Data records
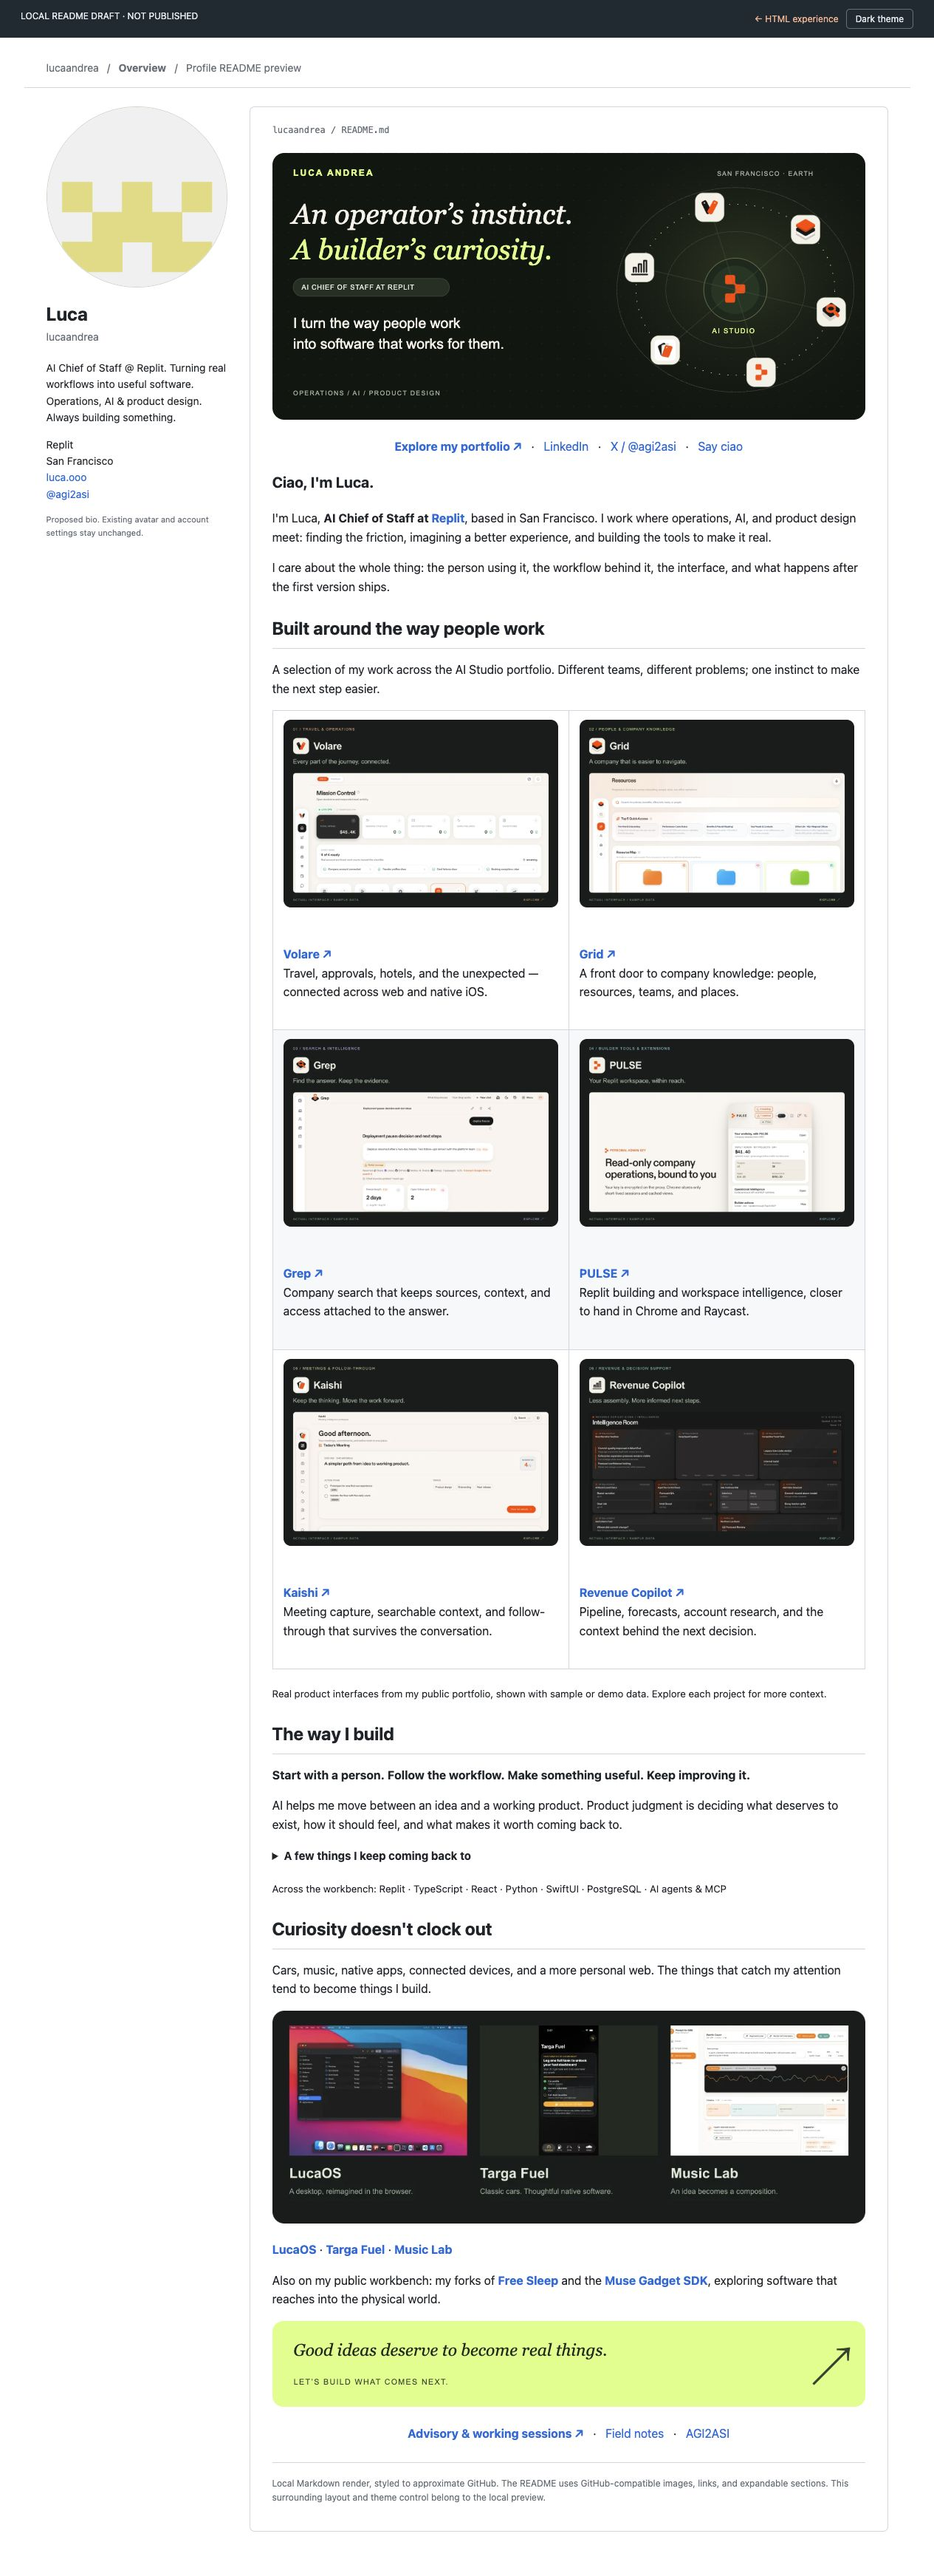
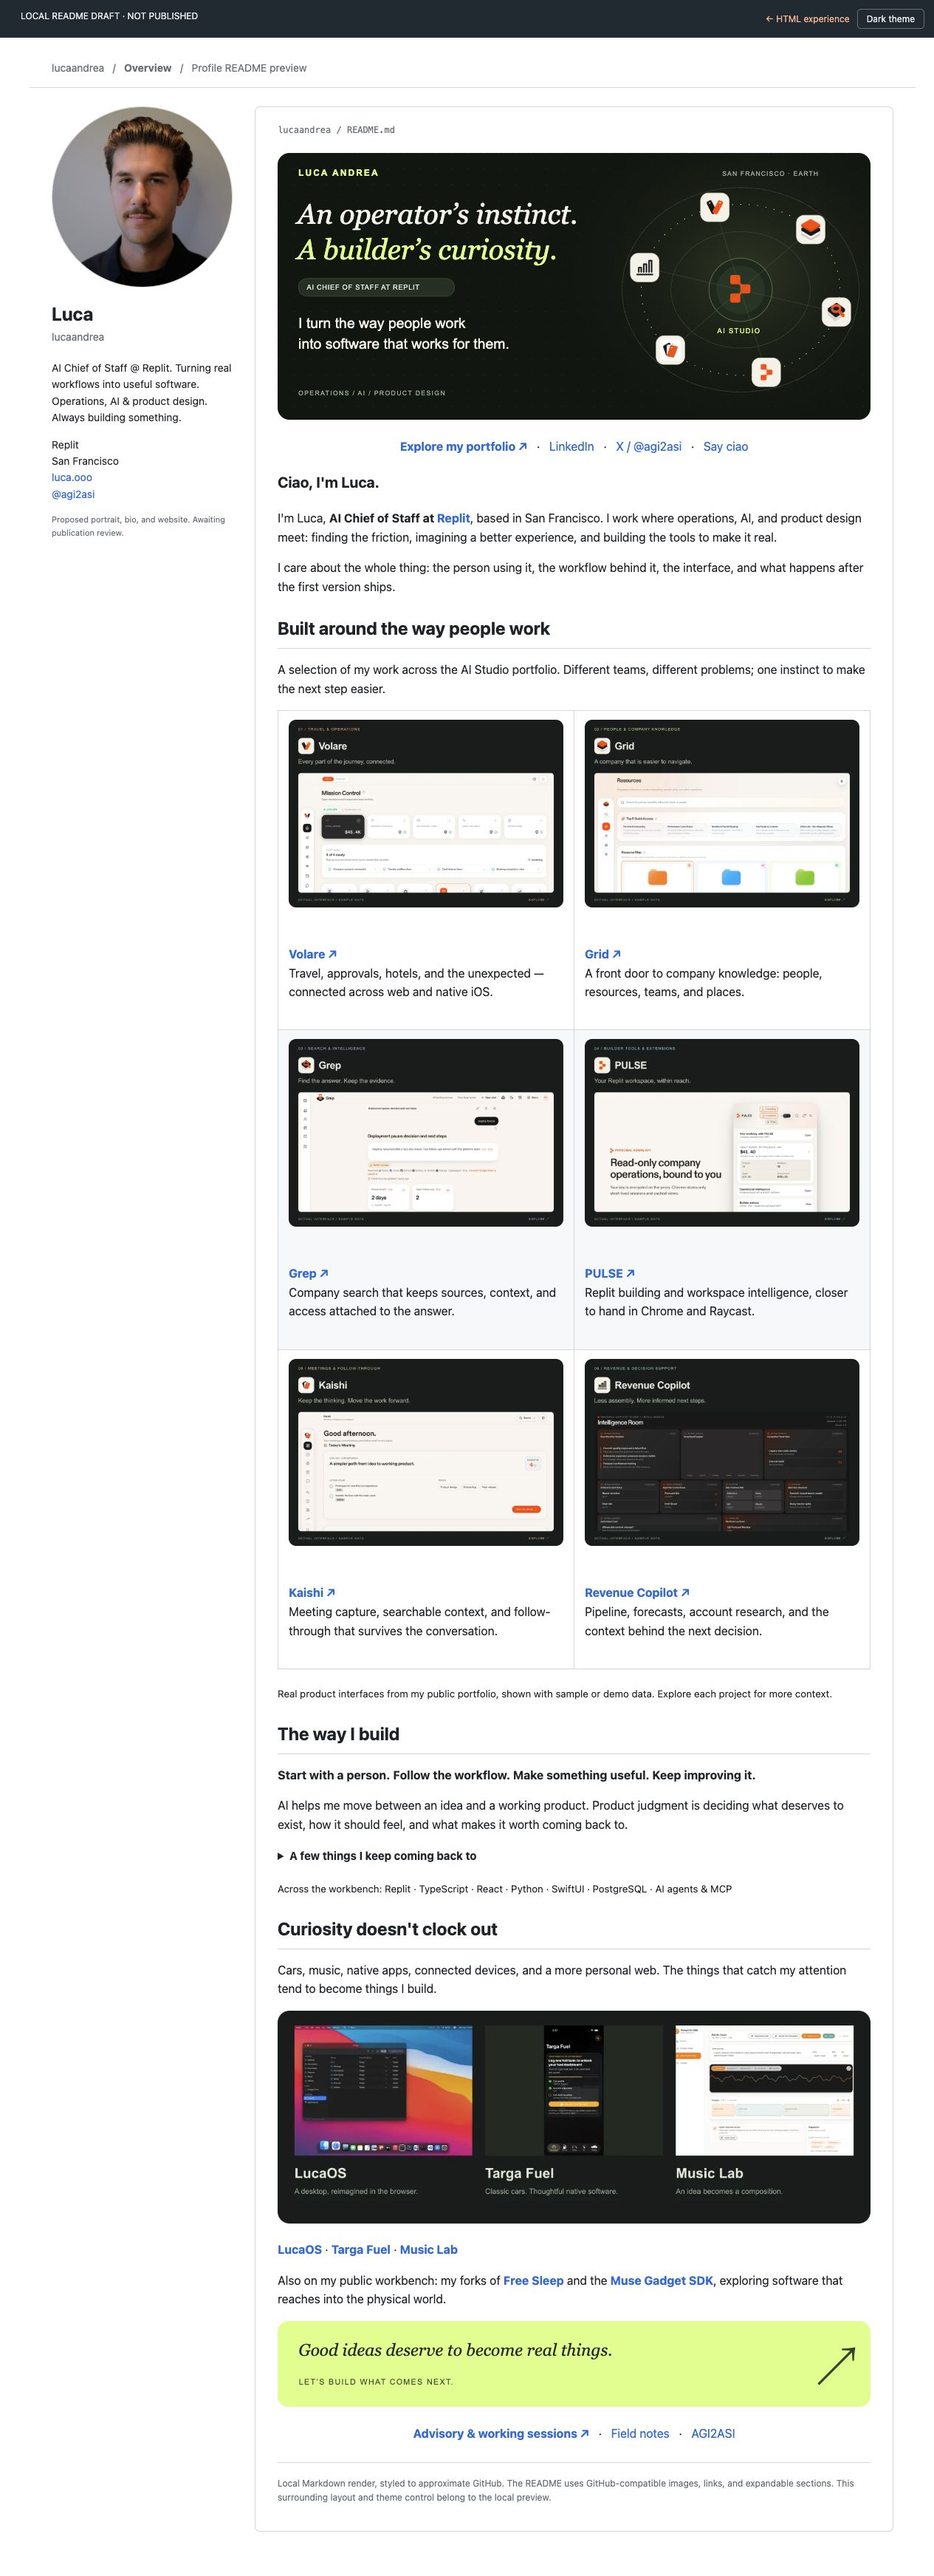
chore(profile): prepare the published portrait for review
Use the existing luca.ooo portrait in the proposed GitHub appearance, record its source hash, and refresh account settings and desktop previews. Keep the live account unchanged pending review.

diff --git a/github.html b/github.html
@@ -2,7 +2,7 @@
 <html lang="en"><head><meta charset="utf-8"><meta name="viewport" content="width=device-width,initial-scale=1"><title>Luca Andrea — GitHub README layout draft</title><style>
 :root{color-scheme:light;--bg:#fff;--ink:#1f2328;--muted:#656d76;--line:#d0d7de;--soft:#f6f8fa;--link:#0969da}*{box-sizing:border-box}body{margin:0;background:var(--bg);color:var(--ink);font:14px/1.6 -apple-system,BlinkMacSystemFont,'Segoe UI',Arial,sans-serif}a{color:var(--link);text-decoration:none}a:hover{text-decoration:underline}button{font:inherit;cursor:pointer}header{padding:12px 28px;background:#202a32;color:#e6edf3;display:flex;justify-content:space-between;gap:20px;font-size:12px}header a{color:#ffb594}header button{background:none;color:#e6edf3;border:1px solid #647080;border-radius:5px;padding:3px 12px}.nav{max-width:1200px;margin:30px auto 0;border-bottom:1px solid var(--line);padding:0 30px 14px;color:var(--muted)}.layout{display:grid;grid-template-columns:245px 1fr;gap:30px;max-width:1200px;margin:25px auto 60px;padding:0 30px}.avatar{background:#e9eedf;aspect-ratio:1;border-radius:50%;display:grid;place-items:center;font:110px Georgia,serif;color:#354a39;border:1px solid #cdd8c5}.sidebar h1{font-size:25px;margin:16px 0 0}.handle{font-size:20px;color:var(--muted);margin:0 0 20px}.sidebar p{font-size:14px}.sidebar .label{font-size:11px;color:var(--muted)}.readme{border:1px solid var(--line);border-radius:7px;padding:24px 30px;min-width:0}.filename{font:12px ui-monospace,monospace;margin:0 0 24px;color:var(--muted)}.markdown{font-size:16px;line-height:1.6}.markdown img{max-width:100%;box-sizing:content-box}.markdown h2{border-bottom:1px solid var(--line);padding-bottom:.3em;margin:24px 0 16px;font-size:24px}.markdown h3{font-size:20px}.markdown p{margin:0 0 16px}.markdown details{margin:16px 0}.markdown summary{cursor:pointer;font-size:15px}.markdown details[open] summary{margin-bottom:16px}.markdown table{display:block;max-width:100%;overflow:auto;border-collapse:collapse;margin:16px 0}.markdown td,.markdown th{border:1px solid var(--line);padding:12px 14px}.markdown td img{display:block;border-radius:10px}.markdown tr:nth-child(2n){background:var(--soft)}.markdown hr{height:3px;border:0;background:var(--line);margin:24px 0}.markdown li{margin:7px 0}.markdown a:focus-visible,summary:focus-visible{outline:3px solid #bf623f;outline-offset:3px}.notice{font-size:12px;color:var(--muted);border-top:1px solid var(--line);padding-top:18px;margin-top:25px}
 @media(max-width:850px){.layout{grid-template-columns:1fr;padding:0 20px}.sidebar{display:none}.nav{margin-top:20px;padding:0 20px 12px}.readme{padding:20px}.markdown{font-size:14px}header{padding:12px 20px;font-size:10px}.markdown table{font-size:12px}}@media(max-width:500px){.layout{padding:0 10px}.readme{padding:14px}.markdown h2{font-size:21px}.markdown img[alt*="Chief of Staff"],.markdown img[alt*="LinkedIn"],.markdown img[alt*="Follow"]{max-width:100%;margin:3px}}
-</style></head><body><header><span>LOCAL README DRAFT · NOT PUBLISHED</span><span><a href="index.html">← HTML experience</a> &nbsp; <button id="theme">Dark theme</button></span></header><div class="nav">lucaandrea &nbsp; / &nbsp; <strong>Overview</strong> &nbsp; / &nbsp; Profile README preview</div><div class="layout"><aside class="sidebar"><img class="avatar" src="https://avatars.githubusercontent.com/u/173080590?v=4" width="245" height="245" alt="Luca’s existing GitHub avatar"><h1>Luca</h1><p class="handle">lucaandrea</p><p>AI Chief of Staff @ Replit. Turning real workflows into useful software. Operations, AI & product design. Always building something.</p><p>Replit<br>San Francisco<br><a href="https://luca.ooo">luca.ooo</a><br><a href="https://x.com/agi2asi">@agi2asi</a></p><p class="label">Proposed bio. Existing avatar and account settings stay unchanged.</p></aside><main class="readme"><p class="filename">lucaandrea / README.md</p><article class="markdown"><!-- Generated by pnpm build. Edit data/profile.json and review/build-profile.mjs. -->
+</style></head><body><header><span>LOCAL README DRAFT · NOT PUBLISHED</span><span><a href="index.html">← HTML experience</a> &nbsp; <button id="theme">Dark theme</button></span></header><div class="nav">lucaandrea &nbsp; / &nbsp; <strong>Overview</strong> &nbsp; / &nbsp; Profile README preview</div><div class="layout"><aside class="sidebar"><img class="avatar" src="assets/luca.jpg" width="245" height="245" alt="Luca Andrea portrait — proposed GitHub avatar"><h1>Luca</h1><p class="handle">lucaandrea</p><p>AI Chief of Staff @ Replit. Turning real workflows into useful software. Operations, AI & product design. Always building something.</p><p>Replit<br>San Francisco<br><a href="https://luca.ooo">luca.ooo</a><br><a href="https://x.com/agi2asi">@agi2asi</a></p><p class="label">Proposed portrait, bio, and website. Awaiting publication review.</p></aside><main class="readme"><p class="filename">lucaandrea / README.md</p><article class="markdown"><!-- Generated by pnpm build. Edit data/profile.json and review/build-profile.mjs. -->
 <p><picture><source media="(max-width: 600px)" srcset="assets/hero-mobile.svg"><img src="assets/hero.svg" width="100%" alt="Luca Andrea. An operator’s instinct. A builder’s curiosity. AI Chief of Staff at Replit." /></picture></p>
 <p align="center"><a href="https://luca.ooo"><b>Explore my portfolio ↗</b></a> &nbsp; · &nbsp; <a href="https://www.linkedin.com/in/luca-andrea/">LinkedIn</a> &nbsp; · &nbsp; <a href="https://x.com/agi2asi">X / @agi2asi</a> &nbsp; · &nbsp; <a href="mailto:ciao@luca.ooo">Say ciao</a></p>
 <h3 id="ciao-im-luca">Ciao, I'm Luca.</h3>

diff --git a/PROFILE_SETTINGS.md b/PROFILE_SETTINGS.md
@@ -15,8 +15,10 @@ AI Chief of Staff @ Replit. Turning real workflows into useful software. Operati
 
 **Website:** https://luca.ooo
 
-The existing avatar, display name, company, location, and social links are
-preserved. The account bio and website were empty when checked on October 14,
+**Avatar:** [Existing public portrait](assets/luca.jpg) from
+https://luca.ooo/images/luca.jpg, unchanged at 400 × 400 pixels.
+
+The existing display name, company, location, and social links are preserved. The account bio and website were empty when checked on October 14,
 2026. `data/profile.json` contains the exact proposed field values.
 
 ## Activation after review
@@ -26,7 +28,7 @@ preserved. The account bio and website were empty when checked on October 14,
    repository and its existing September draft history, including the earlier
    product descriptions and artwork provenance. It does not expose the source
    repositories for the featured products.
-3. Apply only the proposed bio and website fields to the `lucaandrea` account.
+3. Apply the proposed portrait, bio, and website fields to the `lucaandrea` account.
 4. Verify the public profile while signed out, including the header, all six
    product images, experiment artwork, and mobile sources.
 

diff --git a/REVIEW.md b/REVIEW.md
@@ -9,7 +9,7 @@ publication review described in [PROFILE_SETTINGS.md](PROFILE_SETTINGS.md).
   cards, a concise first-person introduction, an approach disclosure, a personal
   project gallery, and direct portfolio/contact links.
 - `github.html` approximates GitHub's surrounding layout in light and dark
-  themes, using the existing public avatar and proposed account bio.
+  themes, using the proposed public-portfolio portrait and account bio.
 - `index.html` is an optional interactive portfolio preview with filters,
   project stories, keyboard support, and light/dark themes.
 - `responsive.html` provides a phone frame for either preview.
@@ -66,6 +66,9 @@ solo authorship of upstream open-source projects.
 for nine unchanged source screenshots from `luca.ooo/images/work/`. These are
 already published sample/demo captures, not newly captured production views.
 Generated project cards crop those captures to a consistent presentation frame.
+
+`data/portrait-source.json` records the unchanged portrait already published
+on luca.ooo, proposed as the GitHub avatar.
 
 `data/asset-sources.json` retains the September provenance for the existing
 product marks. `review/build-visuals.mjs` uses those marks to generate the SVG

== Required work ==
Search the data above for lines holding "social" and copy each of them.

== Solution to the exercise ==
-The existing avatar, display name, company, location, and social links are
+The existing display name, company, location, and social links are preserved. The account bio and website were empty when checked on October 14,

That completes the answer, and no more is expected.